  • Copy-and-Paste: People manually copy and paste content for various purposes.

Grip’s position

Grip aims to prevent data scraping by existing behind a log in, limiting abusive usage, and constantly changing its environment to deter automated scraping. The event industry poses some unique challenges due the significant peak and troughs in usage and the release of attendee lists to registered users, which can include data scrapers.


What can I do to minimise scraping of my event?

Not having an ‘attendee list’ is going to have a significant impact in making it much harder to scrape your event.

Not using the guest and anonymous login features will mean that only people that have bought a ticket can access Grip, thus deterring scraping. 


Badge scanning and the potential for data scraping

As explained in our article on Badge Scanning in order to avoid data scraping or nefarious activity, we strongly advice making sure your registration system supports at least 10 characters of randomised alphanumeric Scan_IDs for the QR /barcodes on the badge. We have advanced monitoring in place to catch any nefarious usage associated with scanning of badges but it’s vital that a complex schema for Scan_IDs is used. 


Policies & legal action associated with data scraping

Regardless of whether it is on Grip or on any other platform such as your website, we recommend ensuring your Terms & Conditions and/or “Fair Use Policy” strongly outlines that data scraping is not allowed. It might help to outline the consequences of such activity, (e.g. removal from the event, legal action etc). 

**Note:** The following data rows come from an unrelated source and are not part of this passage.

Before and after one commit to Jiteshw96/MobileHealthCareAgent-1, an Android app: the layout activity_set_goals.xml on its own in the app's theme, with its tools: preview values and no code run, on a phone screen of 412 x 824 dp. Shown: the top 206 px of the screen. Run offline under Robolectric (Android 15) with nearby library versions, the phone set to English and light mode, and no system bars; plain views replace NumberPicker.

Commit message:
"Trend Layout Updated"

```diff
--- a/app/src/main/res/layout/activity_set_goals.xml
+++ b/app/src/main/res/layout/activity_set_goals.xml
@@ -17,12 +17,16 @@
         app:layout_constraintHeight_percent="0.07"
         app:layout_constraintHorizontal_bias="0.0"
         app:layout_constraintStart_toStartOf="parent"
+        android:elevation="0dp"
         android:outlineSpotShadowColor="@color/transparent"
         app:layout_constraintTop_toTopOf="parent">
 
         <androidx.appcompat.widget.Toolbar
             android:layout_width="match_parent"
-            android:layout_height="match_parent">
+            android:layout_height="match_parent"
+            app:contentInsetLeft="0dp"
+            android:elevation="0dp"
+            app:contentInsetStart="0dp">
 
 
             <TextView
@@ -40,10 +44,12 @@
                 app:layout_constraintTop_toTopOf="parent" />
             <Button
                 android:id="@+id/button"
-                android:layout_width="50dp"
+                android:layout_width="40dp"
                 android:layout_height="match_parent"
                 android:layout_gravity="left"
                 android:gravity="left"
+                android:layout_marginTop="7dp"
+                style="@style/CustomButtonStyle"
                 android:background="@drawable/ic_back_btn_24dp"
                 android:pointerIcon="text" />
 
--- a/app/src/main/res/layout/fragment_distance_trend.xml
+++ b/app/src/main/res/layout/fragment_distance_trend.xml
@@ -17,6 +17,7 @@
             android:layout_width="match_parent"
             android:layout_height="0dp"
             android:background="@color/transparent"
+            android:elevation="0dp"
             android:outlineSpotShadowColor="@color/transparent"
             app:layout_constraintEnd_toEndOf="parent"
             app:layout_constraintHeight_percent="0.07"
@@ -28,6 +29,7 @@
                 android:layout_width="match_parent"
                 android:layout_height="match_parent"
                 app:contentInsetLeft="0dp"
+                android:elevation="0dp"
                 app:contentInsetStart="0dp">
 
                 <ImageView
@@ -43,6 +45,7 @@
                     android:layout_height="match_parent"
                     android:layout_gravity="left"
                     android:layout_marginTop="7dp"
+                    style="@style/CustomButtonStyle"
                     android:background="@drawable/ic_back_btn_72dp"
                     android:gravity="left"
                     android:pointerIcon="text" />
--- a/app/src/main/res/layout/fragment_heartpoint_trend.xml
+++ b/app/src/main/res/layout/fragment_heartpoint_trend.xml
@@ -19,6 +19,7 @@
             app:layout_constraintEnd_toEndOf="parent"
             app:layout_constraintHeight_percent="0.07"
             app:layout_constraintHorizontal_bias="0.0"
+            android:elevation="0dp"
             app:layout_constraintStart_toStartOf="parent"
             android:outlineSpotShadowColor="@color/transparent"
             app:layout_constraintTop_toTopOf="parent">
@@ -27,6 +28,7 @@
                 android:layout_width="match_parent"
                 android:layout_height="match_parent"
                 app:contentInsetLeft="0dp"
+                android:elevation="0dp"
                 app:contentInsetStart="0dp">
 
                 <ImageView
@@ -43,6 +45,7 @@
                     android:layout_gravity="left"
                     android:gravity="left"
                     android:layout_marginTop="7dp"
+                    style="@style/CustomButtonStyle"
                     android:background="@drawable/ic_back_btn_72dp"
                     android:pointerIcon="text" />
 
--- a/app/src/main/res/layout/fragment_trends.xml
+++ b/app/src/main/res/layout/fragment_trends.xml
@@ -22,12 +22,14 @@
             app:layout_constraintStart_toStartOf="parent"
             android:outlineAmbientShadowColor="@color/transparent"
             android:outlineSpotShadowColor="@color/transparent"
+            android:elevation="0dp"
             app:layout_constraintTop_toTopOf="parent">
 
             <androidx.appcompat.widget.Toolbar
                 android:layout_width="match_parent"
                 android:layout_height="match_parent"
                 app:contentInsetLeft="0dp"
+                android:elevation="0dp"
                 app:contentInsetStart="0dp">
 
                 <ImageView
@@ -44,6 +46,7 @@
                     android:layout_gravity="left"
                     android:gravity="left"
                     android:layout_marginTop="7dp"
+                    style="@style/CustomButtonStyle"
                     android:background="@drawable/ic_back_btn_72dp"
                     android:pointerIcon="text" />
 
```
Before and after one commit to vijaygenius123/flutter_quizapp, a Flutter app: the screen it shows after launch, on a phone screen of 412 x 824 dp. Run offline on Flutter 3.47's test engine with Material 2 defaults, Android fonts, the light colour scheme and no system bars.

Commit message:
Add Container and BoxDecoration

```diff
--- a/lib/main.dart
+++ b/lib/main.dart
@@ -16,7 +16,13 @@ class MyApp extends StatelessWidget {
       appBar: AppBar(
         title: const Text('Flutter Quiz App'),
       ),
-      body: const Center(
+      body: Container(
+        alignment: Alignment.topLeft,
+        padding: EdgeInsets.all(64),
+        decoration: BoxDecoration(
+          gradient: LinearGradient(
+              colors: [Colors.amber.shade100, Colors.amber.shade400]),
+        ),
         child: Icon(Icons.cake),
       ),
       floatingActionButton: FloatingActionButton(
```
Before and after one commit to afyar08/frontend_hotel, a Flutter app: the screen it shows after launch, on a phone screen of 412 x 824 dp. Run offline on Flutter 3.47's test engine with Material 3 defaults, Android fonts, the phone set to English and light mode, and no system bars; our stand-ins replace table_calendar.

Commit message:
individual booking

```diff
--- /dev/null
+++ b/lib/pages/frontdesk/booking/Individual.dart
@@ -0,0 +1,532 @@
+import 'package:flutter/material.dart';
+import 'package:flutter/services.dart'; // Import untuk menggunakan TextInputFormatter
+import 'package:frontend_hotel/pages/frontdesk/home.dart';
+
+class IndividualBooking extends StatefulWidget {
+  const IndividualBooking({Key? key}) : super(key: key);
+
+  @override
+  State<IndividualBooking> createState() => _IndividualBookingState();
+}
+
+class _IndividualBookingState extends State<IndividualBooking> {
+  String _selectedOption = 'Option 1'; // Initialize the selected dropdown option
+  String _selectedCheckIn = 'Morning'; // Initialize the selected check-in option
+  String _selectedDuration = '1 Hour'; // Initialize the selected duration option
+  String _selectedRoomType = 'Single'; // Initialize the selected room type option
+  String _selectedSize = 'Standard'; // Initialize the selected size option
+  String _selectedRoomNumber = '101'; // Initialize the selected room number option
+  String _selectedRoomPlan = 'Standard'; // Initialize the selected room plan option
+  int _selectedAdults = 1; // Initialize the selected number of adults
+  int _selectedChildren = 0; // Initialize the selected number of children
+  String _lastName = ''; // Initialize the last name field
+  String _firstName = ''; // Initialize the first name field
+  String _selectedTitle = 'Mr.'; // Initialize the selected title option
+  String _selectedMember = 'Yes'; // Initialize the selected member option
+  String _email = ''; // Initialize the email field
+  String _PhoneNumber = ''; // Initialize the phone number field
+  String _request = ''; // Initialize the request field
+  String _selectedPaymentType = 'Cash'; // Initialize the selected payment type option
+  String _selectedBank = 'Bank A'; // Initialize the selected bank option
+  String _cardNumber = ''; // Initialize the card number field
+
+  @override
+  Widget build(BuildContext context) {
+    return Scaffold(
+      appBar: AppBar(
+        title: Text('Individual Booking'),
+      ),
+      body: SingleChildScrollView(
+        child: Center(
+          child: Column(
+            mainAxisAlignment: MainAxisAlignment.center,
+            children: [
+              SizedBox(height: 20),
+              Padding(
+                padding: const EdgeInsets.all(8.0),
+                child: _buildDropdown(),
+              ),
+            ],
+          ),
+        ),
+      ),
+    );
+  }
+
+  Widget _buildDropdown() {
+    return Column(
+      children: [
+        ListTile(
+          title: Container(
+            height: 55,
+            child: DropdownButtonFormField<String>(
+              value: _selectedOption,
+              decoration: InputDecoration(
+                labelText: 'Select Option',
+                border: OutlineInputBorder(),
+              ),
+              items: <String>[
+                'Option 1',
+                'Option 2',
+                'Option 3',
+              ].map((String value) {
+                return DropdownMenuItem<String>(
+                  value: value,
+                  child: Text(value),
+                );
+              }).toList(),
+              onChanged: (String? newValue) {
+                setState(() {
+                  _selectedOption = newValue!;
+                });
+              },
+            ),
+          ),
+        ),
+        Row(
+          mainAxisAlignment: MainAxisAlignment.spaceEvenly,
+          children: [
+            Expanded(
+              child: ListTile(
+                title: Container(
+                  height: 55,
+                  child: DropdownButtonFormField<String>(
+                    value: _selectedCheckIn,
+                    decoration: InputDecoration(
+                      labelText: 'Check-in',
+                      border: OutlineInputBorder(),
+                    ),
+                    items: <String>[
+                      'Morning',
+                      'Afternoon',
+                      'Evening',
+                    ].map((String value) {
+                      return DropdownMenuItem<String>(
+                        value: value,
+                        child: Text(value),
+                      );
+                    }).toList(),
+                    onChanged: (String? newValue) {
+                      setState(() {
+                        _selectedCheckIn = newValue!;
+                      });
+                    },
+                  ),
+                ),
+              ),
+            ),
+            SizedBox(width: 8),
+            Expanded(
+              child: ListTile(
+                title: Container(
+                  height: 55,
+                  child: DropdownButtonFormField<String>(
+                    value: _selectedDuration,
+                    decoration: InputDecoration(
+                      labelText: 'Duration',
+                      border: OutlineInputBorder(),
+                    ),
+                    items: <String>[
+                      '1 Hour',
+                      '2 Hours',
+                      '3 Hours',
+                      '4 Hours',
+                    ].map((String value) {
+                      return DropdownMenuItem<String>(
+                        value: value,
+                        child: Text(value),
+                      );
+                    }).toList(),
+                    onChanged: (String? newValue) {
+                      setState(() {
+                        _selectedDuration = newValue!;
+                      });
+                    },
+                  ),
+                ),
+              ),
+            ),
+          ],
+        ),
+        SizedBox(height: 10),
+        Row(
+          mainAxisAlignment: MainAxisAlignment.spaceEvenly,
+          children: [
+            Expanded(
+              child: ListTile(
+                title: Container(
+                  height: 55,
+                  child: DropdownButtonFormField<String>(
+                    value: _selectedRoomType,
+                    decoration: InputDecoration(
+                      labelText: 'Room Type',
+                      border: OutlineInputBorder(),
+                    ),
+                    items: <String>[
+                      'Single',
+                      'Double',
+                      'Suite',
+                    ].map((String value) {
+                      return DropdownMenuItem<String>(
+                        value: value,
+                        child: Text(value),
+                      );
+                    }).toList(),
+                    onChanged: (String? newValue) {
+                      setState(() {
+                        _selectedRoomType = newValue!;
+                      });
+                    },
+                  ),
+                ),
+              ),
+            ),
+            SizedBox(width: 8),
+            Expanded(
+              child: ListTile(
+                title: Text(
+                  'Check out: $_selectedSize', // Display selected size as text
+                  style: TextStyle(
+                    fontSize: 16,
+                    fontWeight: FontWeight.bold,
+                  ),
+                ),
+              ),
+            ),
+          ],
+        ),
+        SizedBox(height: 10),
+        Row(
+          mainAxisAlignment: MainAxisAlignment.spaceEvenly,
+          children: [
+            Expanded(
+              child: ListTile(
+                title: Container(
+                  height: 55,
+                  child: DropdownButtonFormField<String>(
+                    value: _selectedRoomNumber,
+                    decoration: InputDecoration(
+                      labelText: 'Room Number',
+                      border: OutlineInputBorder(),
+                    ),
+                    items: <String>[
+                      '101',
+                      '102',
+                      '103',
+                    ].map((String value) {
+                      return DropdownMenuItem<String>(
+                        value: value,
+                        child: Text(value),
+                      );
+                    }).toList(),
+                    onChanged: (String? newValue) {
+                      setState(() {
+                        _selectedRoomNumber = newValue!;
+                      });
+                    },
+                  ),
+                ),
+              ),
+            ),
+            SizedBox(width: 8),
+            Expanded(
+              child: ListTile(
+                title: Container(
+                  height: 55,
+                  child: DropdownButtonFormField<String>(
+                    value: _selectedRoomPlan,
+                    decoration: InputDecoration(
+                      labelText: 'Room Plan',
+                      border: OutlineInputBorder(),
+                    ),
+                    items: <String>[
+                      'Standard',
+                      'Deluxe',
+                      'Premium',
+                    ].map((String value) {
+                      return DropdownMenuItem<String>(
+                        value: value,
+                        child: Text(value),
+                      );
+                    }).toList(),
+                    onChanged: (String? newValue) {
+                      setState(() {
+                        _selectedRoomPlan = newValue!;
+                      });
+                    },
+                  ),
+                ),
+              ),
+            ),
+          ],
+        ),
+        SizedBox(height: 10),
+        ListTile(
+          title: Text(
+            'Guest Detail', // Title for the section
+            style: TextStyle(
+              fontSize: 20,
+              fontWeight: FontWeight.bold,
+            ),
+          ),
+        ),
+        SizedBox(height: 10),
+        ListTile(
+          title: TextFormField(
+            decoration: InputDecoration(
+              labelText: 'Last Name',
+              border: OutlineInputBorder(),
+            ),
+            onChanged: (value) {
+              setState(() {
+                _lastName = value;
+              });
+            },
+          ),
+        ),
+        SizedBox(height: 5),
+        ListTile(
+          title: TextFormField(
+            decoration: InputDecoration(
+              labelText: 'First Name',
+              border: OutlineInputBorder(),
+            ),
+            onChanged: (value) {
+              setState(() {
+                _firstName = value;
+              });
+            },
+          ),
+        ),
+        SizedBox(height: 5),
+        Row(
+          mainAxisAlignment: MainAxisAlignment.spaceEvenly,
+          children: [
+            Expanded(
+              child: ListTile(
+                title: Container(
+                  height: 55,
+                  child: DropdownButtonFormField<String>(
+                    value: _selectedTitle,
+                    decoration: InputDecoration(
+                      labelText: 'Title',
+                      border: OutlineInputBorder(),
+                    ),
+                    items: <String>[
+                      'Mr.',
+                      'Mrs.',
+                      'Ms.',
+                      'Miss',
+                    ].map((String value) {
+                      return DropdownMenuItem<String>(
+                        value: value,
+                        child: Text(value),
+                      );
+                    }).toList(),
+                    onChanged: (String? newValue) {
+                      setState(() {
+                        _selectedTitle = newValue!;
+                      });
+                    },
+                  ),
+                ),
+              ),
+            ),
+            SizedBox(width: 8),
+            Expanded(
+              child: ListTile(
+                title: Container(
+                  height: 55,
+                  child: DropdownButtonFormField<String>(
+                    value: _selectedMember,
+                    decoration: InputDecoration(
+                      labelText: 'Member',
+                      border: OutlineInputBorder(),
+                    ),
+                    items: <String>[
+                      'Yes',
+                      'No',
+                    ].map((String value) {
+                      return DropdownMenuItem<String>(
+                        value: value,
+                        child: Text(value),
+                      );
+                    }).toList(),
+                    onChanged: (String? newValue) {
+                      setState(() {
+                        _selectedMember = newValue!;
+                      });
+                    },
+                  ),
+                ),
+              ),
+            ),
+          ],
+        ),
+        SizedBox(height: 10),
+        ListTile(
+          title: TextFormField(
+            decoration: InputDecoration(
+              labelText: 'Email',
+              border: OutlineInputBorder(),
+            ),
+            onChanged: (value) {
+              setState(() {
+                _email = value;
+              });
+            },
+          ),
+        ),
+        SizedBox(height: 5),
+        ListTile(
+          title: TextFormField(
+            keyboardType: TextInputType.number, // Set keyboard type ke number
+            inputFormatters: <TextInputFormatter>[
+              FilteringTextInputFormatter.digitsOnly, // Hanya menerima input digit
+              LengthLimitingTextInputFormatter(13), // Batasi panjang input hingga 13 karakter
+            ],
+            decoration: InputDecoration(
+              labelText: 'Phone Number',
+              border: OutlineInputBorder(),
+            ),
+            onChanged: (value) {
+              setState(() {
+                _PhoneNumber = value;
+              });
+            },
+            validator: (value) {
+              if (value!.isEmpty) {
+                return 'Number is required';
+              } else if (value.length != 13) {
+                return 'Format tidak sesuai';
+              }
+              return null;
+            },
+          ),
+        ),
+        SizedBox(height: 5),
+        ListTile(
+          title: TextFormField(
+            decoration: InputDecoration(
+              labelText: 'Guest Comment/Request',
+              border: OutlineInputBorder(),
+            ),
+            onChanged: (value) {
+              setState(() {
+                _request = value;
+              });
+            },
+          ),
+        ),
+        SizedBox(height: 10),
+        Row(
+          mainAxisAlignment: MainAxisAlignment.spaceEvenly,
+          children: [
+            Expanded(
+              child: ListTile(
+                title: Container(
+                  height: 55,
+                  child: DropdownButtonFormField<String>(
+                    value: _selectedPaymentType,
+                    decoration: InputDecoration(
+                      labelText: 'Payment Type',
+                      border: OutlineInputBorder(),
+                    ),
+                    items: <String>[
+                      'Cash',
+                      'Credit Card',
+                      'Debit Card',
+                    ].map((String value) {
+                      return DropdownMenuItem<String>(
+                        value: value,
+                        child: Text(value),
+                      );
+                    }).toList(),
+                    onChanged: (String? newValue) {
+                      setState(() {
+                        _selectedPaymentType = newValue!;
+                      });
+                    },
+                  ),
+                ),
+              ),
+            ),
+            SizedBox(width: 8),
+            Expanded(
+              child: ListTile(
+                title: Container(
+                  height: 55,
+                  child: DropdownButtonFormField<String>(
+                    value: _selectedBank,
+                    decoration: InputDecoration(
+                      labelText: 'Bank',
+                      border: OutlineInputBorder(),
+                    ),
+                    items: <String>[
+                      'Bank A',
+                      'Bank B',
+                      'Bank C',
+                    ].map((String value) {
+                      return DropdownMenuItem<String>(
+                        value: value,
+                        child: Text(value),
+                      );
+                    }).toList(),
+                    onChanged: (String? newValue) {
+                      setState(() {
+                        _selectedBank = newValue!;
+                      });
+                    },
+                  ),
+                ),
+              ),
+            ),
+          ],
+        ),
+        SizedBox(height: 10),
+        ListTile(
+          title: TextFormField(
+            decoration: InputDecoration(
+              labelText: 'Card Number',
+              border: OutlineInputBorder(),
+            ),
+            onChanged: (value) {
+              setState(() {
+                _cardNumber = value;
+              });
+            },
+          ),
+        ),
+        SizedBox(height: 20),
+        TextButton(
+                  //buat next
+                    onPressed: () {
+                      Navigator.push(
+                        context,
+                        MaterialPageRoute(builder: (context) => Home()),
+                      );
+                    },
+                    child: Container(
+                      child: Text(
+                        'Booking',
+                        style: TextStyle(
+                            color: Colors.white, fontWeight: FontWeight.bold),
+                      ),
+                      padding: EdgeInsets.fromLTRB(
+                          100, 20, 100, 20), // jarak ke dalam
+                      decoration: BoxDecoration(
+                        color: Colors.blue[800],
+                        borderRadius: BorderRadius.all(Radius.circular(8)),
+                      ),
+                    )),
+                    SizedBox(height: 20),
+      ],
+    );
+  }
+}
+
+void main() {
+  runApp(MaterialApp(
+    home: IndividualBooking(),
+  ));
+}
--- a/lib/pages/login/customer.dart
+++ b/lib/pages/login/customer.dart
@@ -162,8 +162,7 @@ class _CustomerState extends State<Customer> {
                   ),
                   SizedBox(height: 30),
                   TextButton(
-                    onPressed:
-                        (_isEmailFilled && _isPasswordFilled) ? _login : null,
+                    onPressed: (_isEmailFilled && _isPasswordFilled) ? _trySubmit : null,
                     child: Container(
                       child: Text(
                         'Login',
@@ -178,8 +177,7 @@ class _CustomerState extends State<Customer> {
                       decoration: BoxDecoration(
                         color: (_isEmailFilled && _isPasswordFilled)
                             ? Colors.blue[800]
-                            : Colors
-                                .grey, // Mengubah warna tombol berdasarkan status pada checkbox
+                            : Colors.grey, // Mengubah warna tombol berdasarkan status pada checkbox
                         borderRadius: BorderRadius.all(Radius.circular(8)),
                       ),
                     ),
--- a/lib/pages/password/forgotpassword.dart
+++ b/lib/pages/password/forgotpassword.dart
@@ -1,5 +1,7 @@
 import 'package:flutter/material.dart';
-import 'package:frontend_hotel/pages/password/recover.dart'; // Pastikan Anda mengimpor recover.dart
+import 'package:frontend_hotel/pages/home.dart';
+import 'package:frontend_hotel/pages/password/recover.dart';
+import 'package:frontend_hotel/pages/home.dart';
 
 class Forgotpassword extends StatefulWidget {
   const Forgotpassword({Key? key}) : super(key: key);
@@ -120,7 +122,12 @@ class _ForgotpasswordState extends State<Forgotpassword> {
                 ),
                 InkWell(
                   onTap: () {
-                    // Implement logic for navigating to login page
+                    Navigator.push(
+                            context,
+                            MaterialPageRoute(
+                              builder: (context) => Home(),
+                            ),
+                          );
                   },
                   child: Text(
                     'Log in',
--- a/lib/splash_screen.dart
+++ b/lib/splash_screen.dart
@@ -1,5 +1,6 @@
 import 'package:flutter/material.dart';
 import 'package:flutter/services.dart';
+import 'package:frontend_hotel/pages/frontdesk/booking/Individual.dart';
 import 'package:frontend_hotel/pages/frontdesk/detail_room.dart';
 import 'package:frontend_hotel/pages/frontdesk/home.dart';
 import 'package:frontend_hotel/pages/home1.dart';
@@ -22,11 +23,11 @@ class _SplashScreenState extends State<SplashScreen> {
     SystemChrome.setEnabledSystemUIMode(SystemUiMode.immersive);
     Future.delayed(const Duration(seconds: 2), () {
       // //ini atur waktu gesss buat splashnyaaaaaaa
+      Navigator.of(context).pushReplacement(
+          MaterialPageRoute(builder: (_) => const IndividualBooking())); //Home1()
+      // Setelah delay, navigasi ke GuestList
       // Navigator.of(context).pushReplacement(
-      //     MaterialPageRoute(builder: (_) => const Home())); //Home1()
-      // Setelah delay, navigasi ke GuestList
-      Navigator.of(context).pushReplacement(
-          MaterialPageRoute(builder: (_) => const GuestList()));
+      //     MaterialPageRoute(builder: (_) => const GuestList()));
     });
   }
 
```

We recommend you work with your general counsel and/or an external law firm on this; Grip might be able to recommend a law firm depending on your geography, please ask your account manager for more information.